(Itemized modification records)

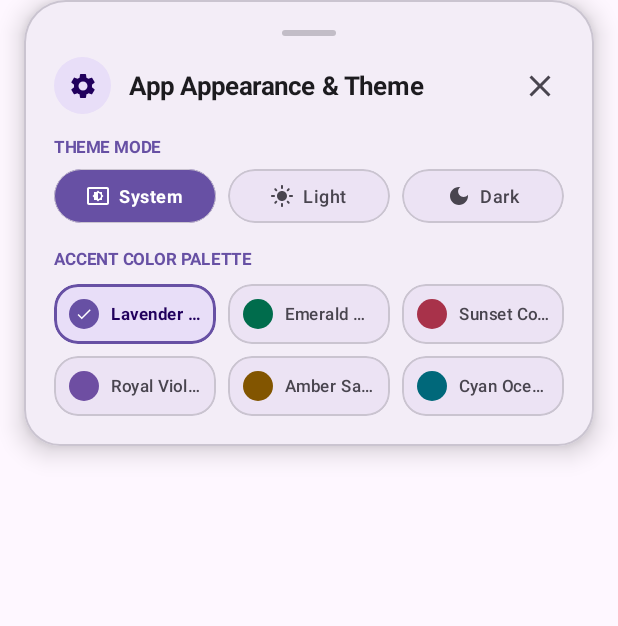
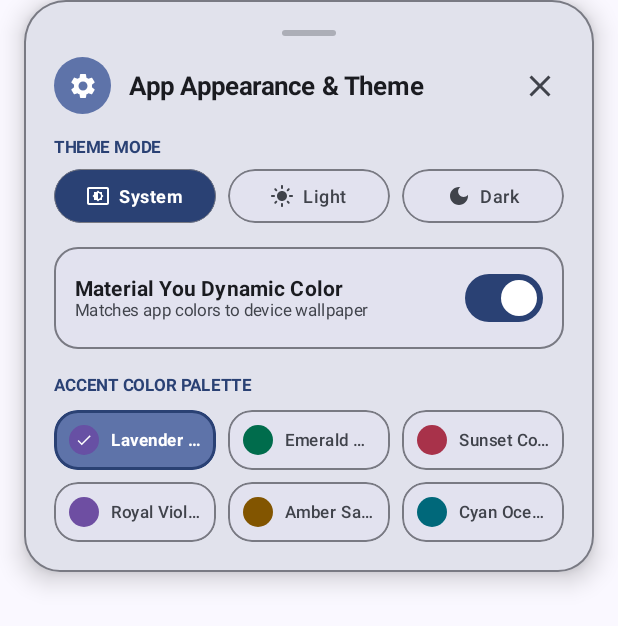
Before and after one commit to adityapaul26/wayfarer, an Android app built with Jetpack Compose: the composable SettingsSheet shown on its own in the app's theme, on a phone screen of 412 x 824 dp. Shown: the top 626 px of the screen. Run offline under Robolectric (Android 15) with nearby library versions, the phone set to English and light mode, and no system bars; libraries missing offline, so code that uses them is left out: org.maplibre.android; 31 statements that could not run were skipped.

Commit message:
dynamic color add

```diff
--- a/app/src/main/java/com/adityapaul/wayfarer/MainActivity.kt
+++ b/app/src/main/java/com/adityapaul/wayfarer/MainActivity.kt
@@ -21,7 +21,8 @@ class MainActivity : ComponentActivity() {
 
             WayfarerTheme(
                 themeMode = uiState.themeMode,
-                palette = uiState.colorPalette
+                palette = uiState.colorPalette,
+                useDynamicColor = uiState.useDynamicColor
             ) {
                 MapScreen(viewModel = viewModel)
             }
--- a/app/src/main/java/com/adityapaul/wayfarer/ui/map/MapScreen.kt
+++ b/app/src/main/java/com/adityapaul/wayfarer/ui/map/MapScreen.kt
@@ -1,6 +1,7 @@
 package com.adityapaul.wayfarer.ui.map
 
 import android.Manifest
+import android.os.Build
 import androidx.activity.compose.rememberLauncherForActivityResult
 import androidx.activity.result.contract.ActivityResultContracts
 import androidx.compose.animation.AnimatedVisibility
@@ -72,6 +73,8 @@ import androidx.compose.material3.SmallFloatingActionButton
 import androidx.compose.material3.SnackbarHost
 import androidx.compose.material3.SnackbarHostState
 import androidx.compose.material3.Surface
+import androidx.compose.material3.Switch
+import androidx.compose.material3.SwitchDefaults
 import androidx.compose.material3.Text
 import androidx.compose.material3.TextButton
 import androidx.compose.runtime.Composable
@@ -1257,9 +1260,53 @@ fun SettingsSheet(
                 }
             }
 
+            // Section 2: Material You Dynamic Color Toggle (Android 12+)
+            if (Build.VERSION.SDK_INT >= Build.VERSION_CODES.S) {
+                Spacer(modifier = Modifier.height(16.dp))
+
+                Surface(
+                    shape = RoundedCornerShape(16.dp),
+                    color = MaterialTheme.colorScheme.surface,
+                    modifier = Modifier
+                        .fillMaxWidth()
+                        .border(
+                            width = 1.dp,
+                            color = MaterialTheme.colorScheme.outlineVariant,
+                            shape = RoundedCornerShape(16.dp)
+                        )
+                ) {
+                    Row(
+                        verticalAlignment = Alignment.CenterVertically,
+                        modifier = Modifier.padding(horizontal = 14.dp, vertical = 10.dp)
+                    ) {
+                        Column(modifier = Modifier.weight(1f)) {
+                            Text(
+                                text = "Material You Dynamic Color",
+                                style = MaterialTheme.typography.titleSmall,
+                                fontWeight = FontWeight.Bold,
+                                color = MaterialTheme.colorScheme.onSurface
+                            )
+                            Text(
+                                text = "Matches app colors to device wallpaper",
+                                style = MaterialTheme.typography.bodyMedium.copy(fontSize = 11.sp),
+                                color = MaterialTheme.colorScheme.onSurfaceVariant
+                            )
+                        }
+                        Switch(
+                            checked = uiState.useDynamicColor,
+                            onCheckedChange = { viewModel.toggleDynamicColor(it) },
+                            colors = SwitchDefaults.colors(
+                                checkedThumbColor = MaterialTheme.colorScheme.onPrimary,
+                                checkedTrackColor = MaterialTheme.colorScheme.primary
+                            )
+                        )
+                    }
+                }
+            }
+
             Spacer(modifier = Modifier.height(18.dp))
 
-            // Section 2: Material 3 Color Palettes (6 Custom Palettes)
+            // Section 3: Material 3 Color Palettes (6 Custom Palettes)
             Text(
                 text = "ACCENT COLOR PALETTE",
                 style = MaterialTheme.typography.labelMedium.copy(fontSize = 11.sp),
--- a/app/src/main/java/com/adityapaul/wayfarer/ui/map/MapState.kt
+++ b/app/src/main/java/com/adityapaul/wayfarer/ui/map/MapState.kt
@@ -1,6 +1,7 @@
 package com.adityapaul.wayfarer.ui.map
 
 import android.location.Location
+import android.os.Build
 import com.adityapaul.wayfarer.data.route.RouteResult
 import com.adityapaul.wayfarer.data.search.SearchResult
 import com.adityapaul.wayfarer.ui.theme.AppColorPalette
@@ -84,5 +85,6 @@ data class MapState(
     val selectedPinLocation: SearchResult? = null,
     val themeMode: AppThemeMode = AppThemeMode.SYSTEM,
     val colorPalette: AppColorPalette = AppColorPalette.LAVENDER_PURPLE,
+    val useDynamicColor: Boolean = Build.VERSION.SDK_INT >= Build.VERSION_CODES.S,
     val isSettingsOpen: Boolean = false
 )
--- a/app/src/main/java/com/adityapaul/wayfarer/ui/map/MapViewModel.kt
+++ b/app/src/main/java/com/adityapaul/wayfarer/ui/map/MapViewModel.kt
@@ -641,6 +641,12 @@ class MapViewModel(
         }
     }
 
+    fun toggleDynamicColor(enabled: Boolean) {
+        _uiState.update { currentState ->
+            currentState.copy(useDynamicColor = enabled)
+        }
+    }
+
     override fun onCleared() {
         super.onCleared()
         stopLocationUpdates()
--- a/app/src/main/java/com/adityapaul/wayfarer/ui/theme/Theme.kt
+++ b/app/src/main/java/com/adityapaul/wayfarer/ui/theme/Theme.kt
@@ -1,14 +1,18 @@
 package com.adityapaul.wayfarer.ui.theme
 
 import android.app.Activity
+import android.os.Build
 import androidx.compose.foundation.isSystemInDarkTheme
 import androidx.compose.material3.MaterialTheme
 import androidx.compose.material3.darkColorScheme
+import androidx.compose.material3.dynamicDarkColorScheme
+import androidx.compose.material3.dynamicLightColorScheme
 import androidx.compose.material3.lightColorScheme
 import androidx.compose.runtime.Composable
 import androidx.compose.runtime.SideEffect
 import androidx.compose.ui.graphics.Color
 import androidx.compose.ui.graphics.toArgb
+import androidx.compose.ui.platform.LocalContext
 import androidx.compose.ui.platform.LocalView
 import androidx.core.view.WindowCompat
 
@@ -16,16 +20,22 @@ import androidx.core.view.WindowCompat
 fun WayfarerTheme(
     themeMode: AppThemeMode = AppThemeMode.SYSTEM,
     palette: AppColorPalette = AppColorPalette.LAVENDER_PURPLE,
+    useDynamicColor: Boolean = true,
     content: @Composable () -> Unit
 ) {
+    val context = LocalContext.current
     val darkTheme = when (themeMode) {
         AppThemeMode.SYSTEM -> isSystemInDarkTheme()
         AppThemeMode.LIGHT -> false
         AppThemeMode.DARK -> true
     }
 
-    val colorScheme = if (darkTheme) {
-        darkColorScheme(
+    val supportsDynamicColor = Build.VERSION.SDK_INT >= Build.VERSION_CODES.S
+
+    val colorScheme = when {
+        useDynamicColor && supportsDynamicColor && darkTheme -> dynamicDarkColorScheme(context)
+        useDynamicColor && supportsDynamicColor && !darkTheme -> dynamicLightColorScheme(context)
+        darkTheme -> darkColorScheme(
             primary = palette.primaryDark,
             onPrimary = palette.onPrimaryDark,
             primaryContainer = palette.primaryContainerDark,
@@ -47,8 +57,7 @@ fun WayfarerTheme(
             outline = Color(0xFF938F96),
             outlineVariant = Color(0xFF49454F)
         )
-    } else {
-        lightColorScheme(
+        else -> lightColorScheme(
             primary = palette.primaryLight,
             onPrimary = palette.onPrimaryLight,
             primaryContainer = palette.primaryContainerLight,
```
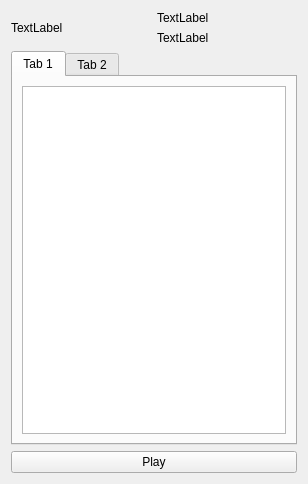
Before: the Qt Designer form src/gui/.ui/ui_pages/page_home/widgets/server_description.ui in TakiMoysha/skymp-launcher, drawn with Qt 5.
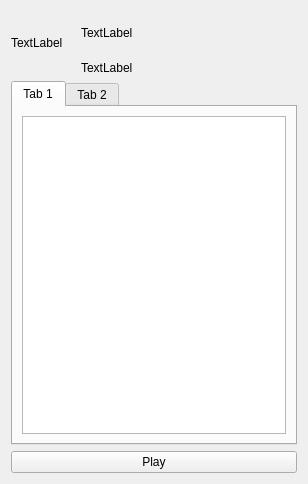
After: the same form once the commit is applied.

Commit message: [src]del useless file, connect ui_server_descr to home page

```diff
--- a/src/gui/.ui/ui_pages/page_home/widgets/server_description.ui
+++ b/src/gui/.ui/ui_pages/page_home/widgets/server_description.ui
@@ -16,6 +16,18 @@
   <layout class="QGridLayout" name="gridLayout">
    <item row="0" column="0" rowspan="2">
     <widget class="QLabel" name="server_icon">
+     <property name="sizePolicy">
+      <sizepolicy hsizetype="Minimum" vsizetype="Minimum">
+       <horstretch>0</horstretch>
+       <verstretch>0</verstretch>
+      </sizepolicy>
+     </property>
+     <property name="minimumSize">
+      <size>
+       <width>64</width>
+       <height>64</height>
+      </size>
+     </property>
      <property name="text">
       <string>TextLabel</string>
      </property>
@@ -23,6 +35,12 @@
    </item>
    <item row="0" column="1">
     <widget class="QLabel" name="server_name">
+     <property name="sizePolicy">
+      <sizepolicy hsizetype="MinimumExpanding" vsizetype="Minimum">
+       <horstretch>0</horstretch>
+       <verstretch>0</verstretch>
+      </sizepolicy>
+     </property>
      <property name="text">
       <string>TextLabel</string>
      </property>
@@ -30,6 +48,12 @@
    </item>
    <item row="1" column="1">
     <widget class="QLabel" name="server_address">
+     <property name="sizePolicy">
+      <sizepolicy hsizetype="MinimumExpanding" vsizetype="Maximum">
+       <horstretch>0</horstretch>
+       <verstretch>0</verstretch>
+      </sizepolicy>
+     </property>
      <property name="text">
       <string>TextLabel</string>
      </property>
```
The commit also changes 6 other files.
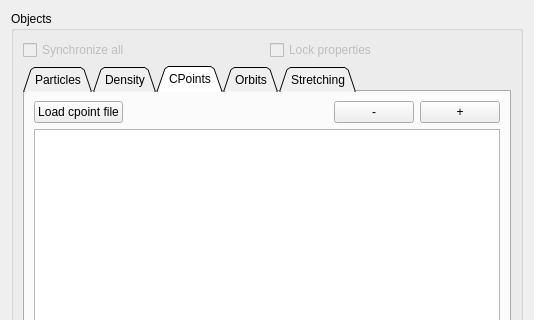
Old version of the form src/formobjectcontrol.ui in the repository jcldc/glnemo2; both pictures show x 0 to 534 and y 0 to 320 of the 534 by 1069 pixel window.
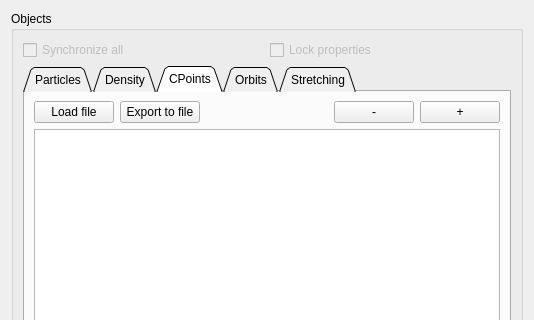
New version of the form. Icons and pictures are not drawn.

Commit message: Add export cpointsets

What changed in the file:
```diff
--- a/src/formobjectcontrol.ui
+++ b/src/formobjectcontrol.ui
@@ -1341,11 +1341,15 @@
             </property>
             <item>
              <widget class="QPushButton" name="load_cpoints_file">
-              <property name="toolTip">
-               <string>Load a cpoint description file</string>
+              <property name="text">
+               <string>Load file</string>
               </property>
+             </widget>
+            </item>
+            <item>
+             <widget class="QPushButton" name="export_cpoints_file">
               <property name="text">
-               <string>Load cpoint file</string>
+               <string>Export to file</string>
               </property>
              </widget>
             </item>
```
Left out of the diff: 6 changed lines with no effect on the pictures. The commit also changes 4 other files.
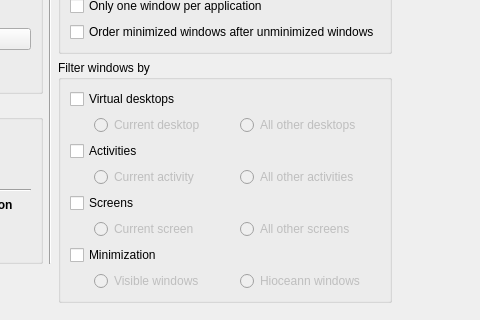
This is nxshell/module/lingmo-kwin/src/kcms/tabbox/main.ui in LingmoOS/LingmoOS as Qt 5 draws it before an edit; both pictures show x 178 to 658 and y 98 to 418 of the 658 by 418 pixel window. The edited form follows.
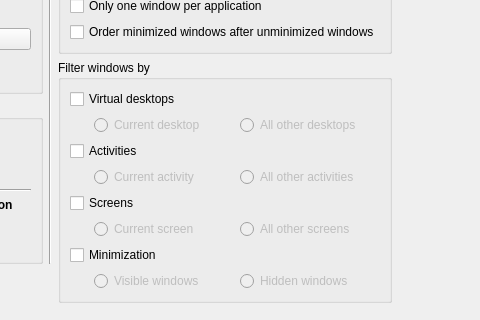
This is the edited form. Custom widgets are drawn as their Qt base class.

Diff of the .ui file:
```diff
--- a/nxshell/module/lingmo-kwin/src/kcms/tabbox/main.ui
+++ b/nxshell/module/lingmo-kwin/src/kcms/tabbox/main.ui
@@ -354,7 +354,7 @@
            <item>
             <widget class="QRadioButton" name="hioceannWindows">
              <property name="text">
-              <string>Hioceann windows</string>
+              <string>Hidden windows</string>
              </property>
             </widget>
            </item>
```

* **What the exercise asks**: Please copy each line of the entries in which the word "AppThemeMode" shows up.

* **Written response**:
     val themeMode: AppThemeMode = AppThemeMode.SYSTEM,
     themeMode: AppThemeMode = AppThemeMode.SYSTEM,
         AppThemeMode.SYSTEM -> isSystemInDarkTheme()
         AppThemeMode.LIGHT -> false
         AppThemeMode.DARK -> true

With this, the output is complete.